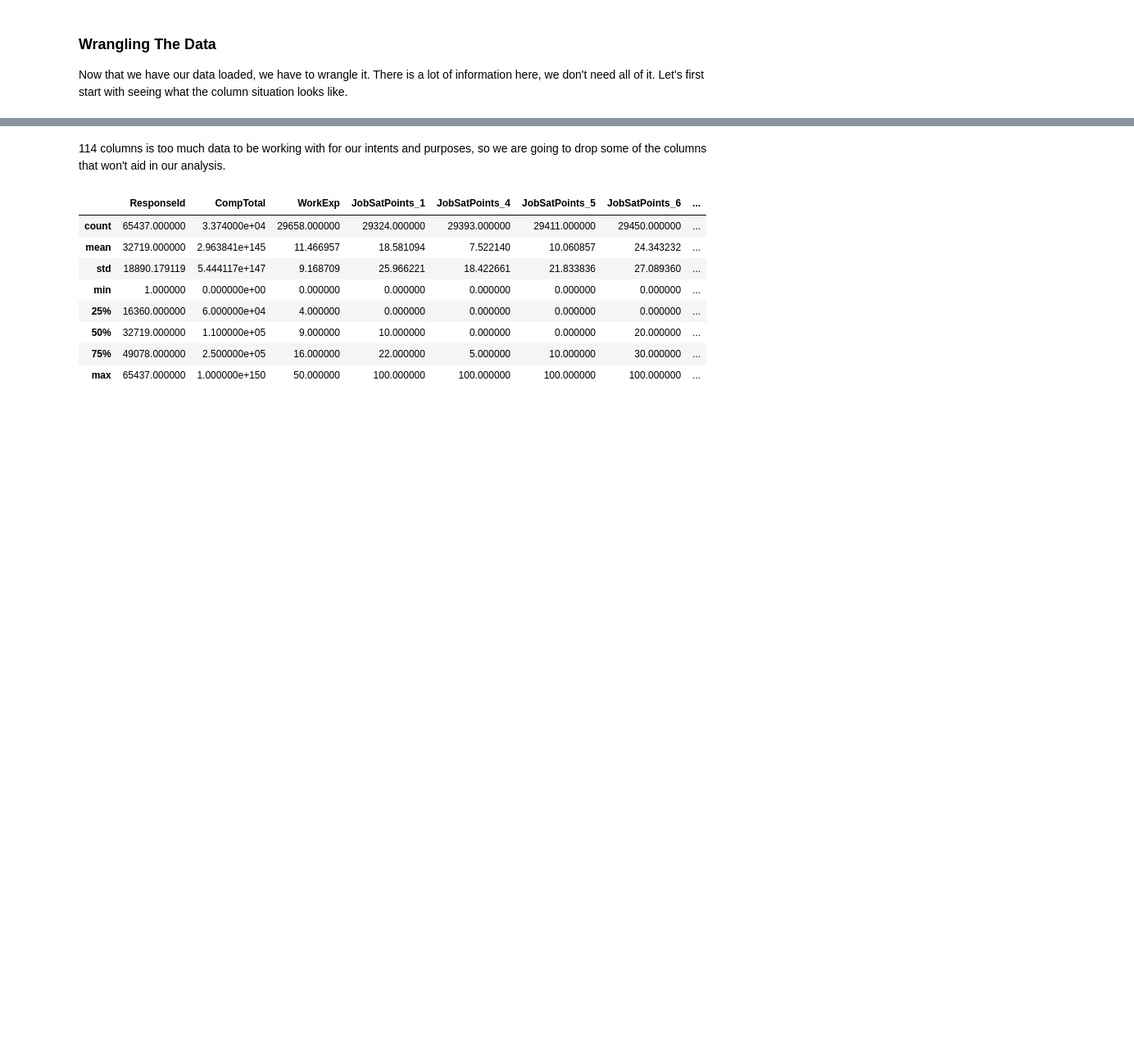
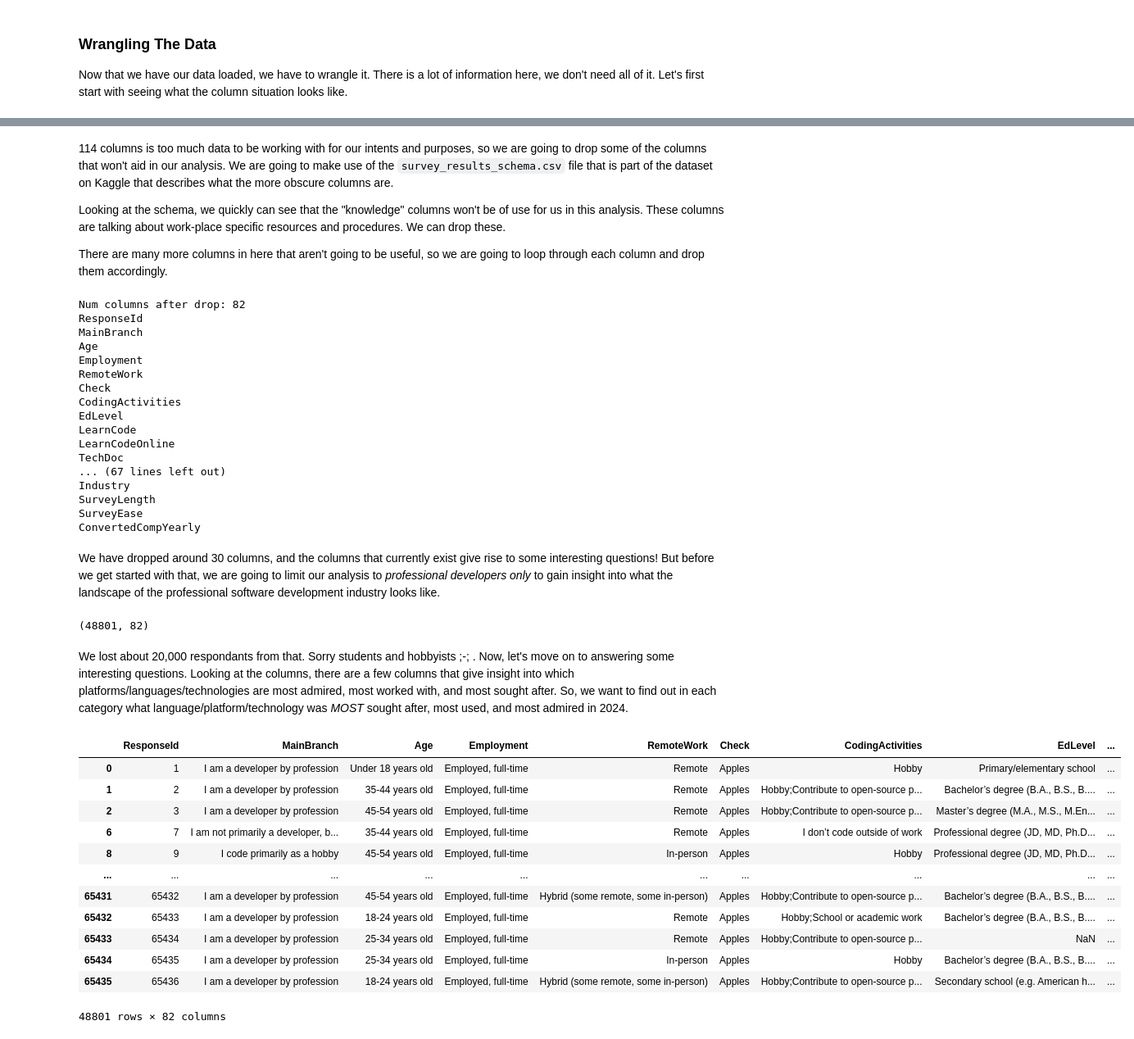
Before and after one commit to AydenGarza/dsci235-final-project, a Jupyter notebook: project.ipynb, the cells around one changed output, grey strips where cells are left out. Shown at 82% size. Cells and saved outputs as stored; diff of their text form; code cells hidden in the pictures; blank space fills up the shorter version.

Commit message:
answered some questions

```diff
--- a/project.ipynb
+++ b/project.ipynb
@@ -8,23 +10,23 @@ For this project, we will be analyzing the [Stack Overflow Annual Developer Surv
 import pandas
 from pathlib import Path
 
-TESTING = False
+TESTING = True
 
-file_path = "survey_results_public.csv"
+results_path = "survey_results_public.csv"
 
 df = None
-if Path(file_path).exists():
-    df = pandas.read_csv(file_path)
+if Path(results_path).exists():
+    df = pandas.read_csv(results_path)
 else:
     print("Downloading data from Kaggle..")
     import kagglehub
     from kagglehub import KaggleDatasetAdapter
-    df = kagglehub.load_dataset(KaggleDatasetAdapter.PANDAS, "berkayalan/stack-overflow-annual-developer-survey-2024", file_path)
-    df.to_csv(file_path, index=False)
+    df = kagglehub.load_dataset(KaggleDatasetAdapter.PANDAS, "berkayalan/stack-overflow-annual-developer-survey-2024", results_path)
+    df.to_csv(results_path, index=False)
 
 if TESTING:
-    local_df = pandas.read_csv(file_path)
-    kaggle_df = kagglehub.load_dataset(KaggleDatasetAdapter.PANDAS, "berkayalan/stack-overflow-annual-developer-survey-2024", file_path)
+    local_df = pandas.read_csv(results_path)
+    kaggle_df = kagglehub.load_dataset(KaggleDatasetAdapter.PANDAS, "berkayalan/stack-overflow-annual-developer-survey-2024", results_path)
     assert local_df.equals(kaggle_df)
     print("TESTING PASSES")
 
@@ -69,16 +110,58 @@ ConvertedCompYearly
 JobSat
 (65437, 114)
 # %% [markdown]
-114 columns is too much data to be working with for our intents and purposes, so we are going to drop some of the columns that won't aid in our analysis.
+114 columns is too much data to be working with for our intents and purposes, so we are going to drop some of the columns that won't aid in our analysis. We are going to make use of the `survey_results_schema.csv` file that is part of the dataset on Kaggle that describes what the more obscure columns are.
+
+Looking at the schema, we quickly can see that the "knowledge" columns won't be of use for us in this analysis. These columns are talking about work-place specific resources and procedures. We can drop these.
+
+There are many more columns in here that aren't going to be useful, so we are going to loop through each column and drop them accordingly.
 # %%
-df.describe()
+for c in df.columns:
+    if "Knowledge" in c or "JobSat" in c or "Frequency" in c or "OfficeStack" in c or "Professional" in c:
+        df = df.drop(c, axis=1)
+
+print("Num columns after drop:", df.shape[1])
+for c in df.columns: print(c)
 # %% [output]
-|  | ResponseId | CompTotal | WorkExp | JobSatPoints_1 | JobSatPoints_4 | JobSatPoints_5 | JobSatPoints_6 | ... |
-| count | 65437.000000 | 3.374000e+04 | 29658.000000 | 29324.000000 | 29393.000000 | 29411.000000 | 29450.000000 | ... |
-| mean | 32719.000000 | 2.963841e+145 | 11.466957 | 18.581094 | 7.522140 | 10.060857 | 24.343232 | ... |
-| std | 18890.179119 | 5.444117e+147 | 9.168709 | 25.966221 | 18.422661 | 21.833836 | 27.089360 | ... |
-| min | 1.000000 | 0.000000e+00 | 0.000000 | 0.000000 | 0.000000 | 0.000000 | 0.000000 | ... |
-| 25% | 16360.000000 | 6.000000e+04 | 4.000000 | 0.000000 | 0.000000 | 0.000000 | 0.000000 | ... |
-| 50% | 32719.000000 | 1.100000e+05 | 9.000000 | 10.000000 | 0.000000 | 0.000000 | 20.000000 | ... |
-| 75% | 49078.000000 | 2.500000e+05 | 16.000000 | 22.000000 | 5.000000 | 10.000000 | 30.000000 | ... |
-| max | 65437.000000 | 1.000000e+150 | 50.000000 | 100.000000 | 100.000000 | 100.000000 | 100.000000 | ... |
+Num columns after drop: 82
+ResponseId
+MainBranch
+Age
+Employment
+RemoteWork
+Check
+CodingActivities
+EdLevel
+LearnCode
+LearnCodeOnline
+TechDoc
+... (67 lines left out)
+Industry
+SurveyLength
+SurveyEase
+ConvertedCompYearly
+# %% [markdown]
+We have dropped around 30 columns, and the columns that currently exist give rise to some interesting questions! But before we get started with that, we are going to limit our analysis to *professional developers only* to gain insight into what the landscape of the professional software development industry looks like.
+# %%
+df = df[df['Employment'].str.contains("Employed")]
+df.shape
+# %% [output]
+(48801, 82)
+# %% [markdown]
+We lost about 20,000 respondants from that. Sorry students and hobbyists ;-; . Now, let's move on to answering some interesting questions. Looking at the columns, there are a few columns that give insight into which platforms/languages/technologies are most admired, most worked with, and most sought after. So, we want to find out in each category what language/platform/technology was *MOST* sought after, most used, and most admired in 2024.
+# %%
+df
+# %% [output]
+|  | ResponseId | MainBranch | Age | Employment | RemoteWork | Check | CodingActivities | EdLevel | ... |
+| 0 | 1 | I am a developer by profession | Under 18 years old | Employed, full-time | Remote | Apples | Hobby | Primary/elementary school | ... |
+| 1 | 2 | I am a developer by profession | 35-44 years old | Employed, full-time | Remote | Apples | Hobby;Contribute to open-source p... | Bachelor’s degree (B.A., B.S., B.... | ... |
+| 2 | 3 | I am a developer by profession | 45-54 years old | Employed, full-time | Remote | Apples | Hobby;Contribute to open-source p... | Master’s degree (M.A., M.S., M.En... | ... |
+| 6 | 7 | I am not primarily a developer, b... | 35-44 years old | Employed, full-time | Remote | Apples | I don’t code outside of work | Professional degree (JD, MD, Ph.D... | ... |
+| 8 | 9 | I code primarily as a hobby | 45-54 years old | Employed, full-time | In-person | Apples | Hobby | Professional degree (JD, MD, Ph.D... | ... |
+| ... | ... | ... | ... | ... | ... | ... | ... | ... | ... |
+| 65431 | 65432 | I am a developer by profession | 45-54 years old | Employed, full-time | Hybrid (some remote, some in-person) | Apples | Hobby;Contribute to open-source p... | Bachelor’s degree (B.A., B.S., B.... | ... |
+| 65432 | 65433 | I am a developer by profession | 18-24 years old | Employed, full-time | Remote | Apples | Hobby;School or academic work | Bachelor’s degree (B.A., B.S., B.... | ... |
+| 65433 | 65434 | I am a developer by profession | 25-34 years old | Employed, full-time | Remote | Apples | Hobby;Contribute to open-source p... | NaN | ... |
+| 65434 | 65435 | I am a developer by profession | 25-34 years old | Employed, full-time | In-person | Apples | Hobby | Bachelor’s degree (B.A., B.S., B.... | ... |
+| 65435 | 65436 | I am a developer by profession | 18-24 years old | Employed, full-time | Hybrid (some remote, some in-person) | Apples | Hobby;Contribute to open-source p... | Secondary school (e.g. American h... | ... |
+48801 rows × 82 columns
```
Also changed, not shown: parts of 4 cells of this notebook.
+ + + +
WHAT TO WORK ON | All of the lines above should be retyped precisely, apart from the pictures.

EXERCISE RESULT |
Before and after one commit to AydenGarza/dsci235-final-project, a Jupyter notebook: project.ipynb, the cells around one changed output, grey strips where cells are left out. Shown at 82% size. Cells and saved outputs as stored; diff of their text form; code cells hidden in the pictures; blank space fills up the shorter version.

Commit message:
answered some questions

```diff
--- a/project.ipynb
+++ b/project.ipynb
@@ -8,23 +10,23 @@ For this project, we will be analyzing the [Stack Overflow Annual Developer Surv
 import pandas
 from pathlib import Path
 
-TESTING = False
+TESTING = True
 
-file_path = "survey_results_public.csv"
+results_path = "survey_results_public.csv"
 
 df = None
-if Path(file_path).exists():
-    df = pandas.read_csv(file_path)
+if Path(results_path).exists():
+    df = pandas.read_csv(results_path)
 else:
     print("Downloading data from Kaggle..")
     import kagglehub
     from kagglehub import KaggleDatasetAdapter
-    df = kagglehub.load_dataset(KaggleDatasetAdapter.PANDAS, "berkayalan/stack-overflow-annual-developer-survey-2024", file_path)
-    df.to_csv(file_path, index=False)
+    df = kagglehub.load_dataset(KaggleDatasetAdapter.PANDAS, "berkayalan/stack-overflow-annual-developer-survey-2024", results_path)
+    df.to_csv(results_path, index=False)
 
 if TESTING:
-    local_df = pandas.read_csv(file_path)
-    kaggle_df = kagglehub.load_dataset(KaggleDatasetAdapter.PANDAS, "berkayalan/stack-overflow-annual-developer-survey-2024", file_path)
+    local_df = pandas.read_csv(results_path)
+    kaggle_df = kagglehub.load_dataset(KaggleDatasetAdapter.PANDAS, "berkayalan/stack-overflow-annual-developer-survey-2024", results_path)
     assert local_df.equals(kaggle_df)
     print("TESTING PASSES")
 
@@ -69,16 +110,58 @@ ConvertedCompYearly
 JobSat
 (65437, 114)
 # %% [markdown]
-114 columns is too much data to be working with for our intents and purposes, so we are going to drop some of the columns that won't aid in our analysis.
+114 columns is too much data to be working with for our intents and purposes, so we are going to drop some of the columns that won't aid in our analysis. We are going to make use of the `survey_results_schema.csv` file that is part of the dataset on Kaggle that describes what the more obscure columns are.
+
+Looking at the schema, we quickly can see that the "knowledge" columns won't be of use for us in this analysis. These columns are talking about work-place specific resources and procedures. We can drop these.
+
+There are many more columns in here that aren't going to be useful, so we are going to loop through each column and drop them accordingly.
 # %%
-df.describe()
+for c in df.columns:
+    if "Knowledge" in c or "JobSat" in c or "Frequency" in c or "OfficeStack" in c or "Professional" in c:
+        df = df.drop(c, axis=1)
+
+print("Num columns after drop:", df.shape[1])
+for c in df.columns: print(c)
 # %% [output]
-|  | ResponseId | CompTotal | WorkExp | JobSatPoints_1 | JobSatPoints_4 | JobSatPoints_5 | JobSatPoints_6 | ... |
-| count | 65437.000000 | 3.374000e+04 | 29658.000000 | 29324.000000 | 29393.000000 | 29411.000000 | 29450.000000 | ... |
-| mean | 32719.000000 | 2.963841e+145 | 11.466957 | 18.581094 | 7.522140 | 10.060857 | 24.343232 | ... |
-| std | 18890.179119 | 5.444117e+147 | 9.168709 | 25.966221 | 18.422661 | 21.833836 | 27.089360 | ... |
-| min | 1.000000 | 0.000000e+00 | 0.000000 | 0.000000 | 0.000000 | 0.000000 | 0.000000 | ... |
-| 25% | 16360.000000 | 6.000000e+04 | 4.000000 | 0.000000 | 0.000000 | 0.000000 | 0.000000 | ... |
-| 50% | 32719.000000 | 1.100000e+05 | 9.000000 | 10.000000 | 0.000000 | 0.000000 | 20.000000 | ... |
-| 75% | 49078.000000 | 2.500000e+05 | 16.000000 | 22.000000 | 5.000000 | 10.000000 | 30.000000 | ... |
-| max | 65437.000000 | 1.000000e+150 | 50.000000 | 100.000000 | 100.000000 | 100.000000 | 100.000000 | ... |
+Num columns after drop: 82
+ResponseId
+MainBranch
+Age
+Employment
+RemoteWork
+Check
+CodingActivities
+EdLevel
+LearnCode
+LearnCodeOnline
+TechDoc
+... (67 lines left out)
+Industry
+SurveyLength
+SurveyEase
+ConvertedCompYearly
+# %% [markdown]
+We have dropped around 30 columns, and the columns that currently exist give rise to some interesting questions! But before we get started with that, we are going to limit our analysis to *professional developers only* to gain insight into what the landscape of the professional software development industry looks like.
+# %%
+df = df[df['Employment'].str.contains("Employed")]
+df.shape
+# %% [output]
+(48801, 82)
+# %% [markdown]
+We lost about 20,000 respondants from that. Sorry students and hobbyists ;-; . Now, let's move on to answering some interesting questions. Looking at the columns, there are a few columns that give insight into which platforms/languages/technologies are most admired, most worked with, and most sought after. So, we want to find out in each category what language/platform/technology was *MOST* sought after, most used, and most admired in 2024.
+# %%
+df
+# %% [output]
+|  | ResponseId | MainBranch | Age | Employment | RemoteWork | Check | CodingActivities | EdLevel | ... |
+| 0 | 1 | I am a developer by profession | Under 18 years old | Employed, full-time | Remote | Apples | Hobby | Primary/elementary school | ... |
+| 1 | 2 | I am a developer by profession | 35-44 years old | Employed, full-time | Remote | Apples | Hobby;Contribute to open-source p... | Bachelor’s degree (B.A., B.S., B.... | ... |
+| 2 | 3 | I am a developer by profession | 45-54 years old | Employed, full-time | Remote | Apples | Hobby;Contribute to open-source p... | Master’s degree (M.A., M.S., M.En... | ... |
+| 6 | 7 | I am not primarily a developer, b... | 35-44 years old | Employed, full-time | Remote | Apples | I don’t code outside of work | Professional degree (JD, MD, Ph.D... | ... |
+| 8 | 9 | I code primarily as a hobby | 45-54 years old | Employed, full-time | In-person | Apples | Hobby | Professional degree (JD, MD, Ph.D... | ... |
+| ... | ... | ... | ... | ... | ... | ... | ... | ... | ... |
+| 65431 | 65432 | I am a developer by profession | 45-54 years old | Employed, full-time | Hybrid (some remote, some in-person) | Apples | Hobby;Contribute to open-source p... | Bachelor’s degree (B.A., B.S., B.... | ... |
+| 65432 | 65433 | I am a developer by profession | 18-24 years old | Employed, full-time | Remote | Apples | Hobby;School or academic work | Bachelor’s degree (B.A., B.S., B.... | ... |
+| 65433 | 65434 | I am a developer by profession | 25-34 years old | Employed, full-time | Remote | Apples | Hobby;Contribute to open-source p... | NaN | ... |
+| 65434 | 65435 | I am a developer by profession | 25-34 years old | Employed, full-time | In-person | Apples | Hobby | Bachelor’s degree (B.A., B.S., B.... | ... |
+| 65435 | 65436 | I am a developer by profession | 18-24 years old | Employed, full-time | Hybrid (some remote, some in-person) | Apples | Hobby;Contribute to open-source p... | Secondary school (e.g. American h... | ... |
+48801 rows × 82 columns
```
Also changed, not shown: parts of 4 cells of this notebook.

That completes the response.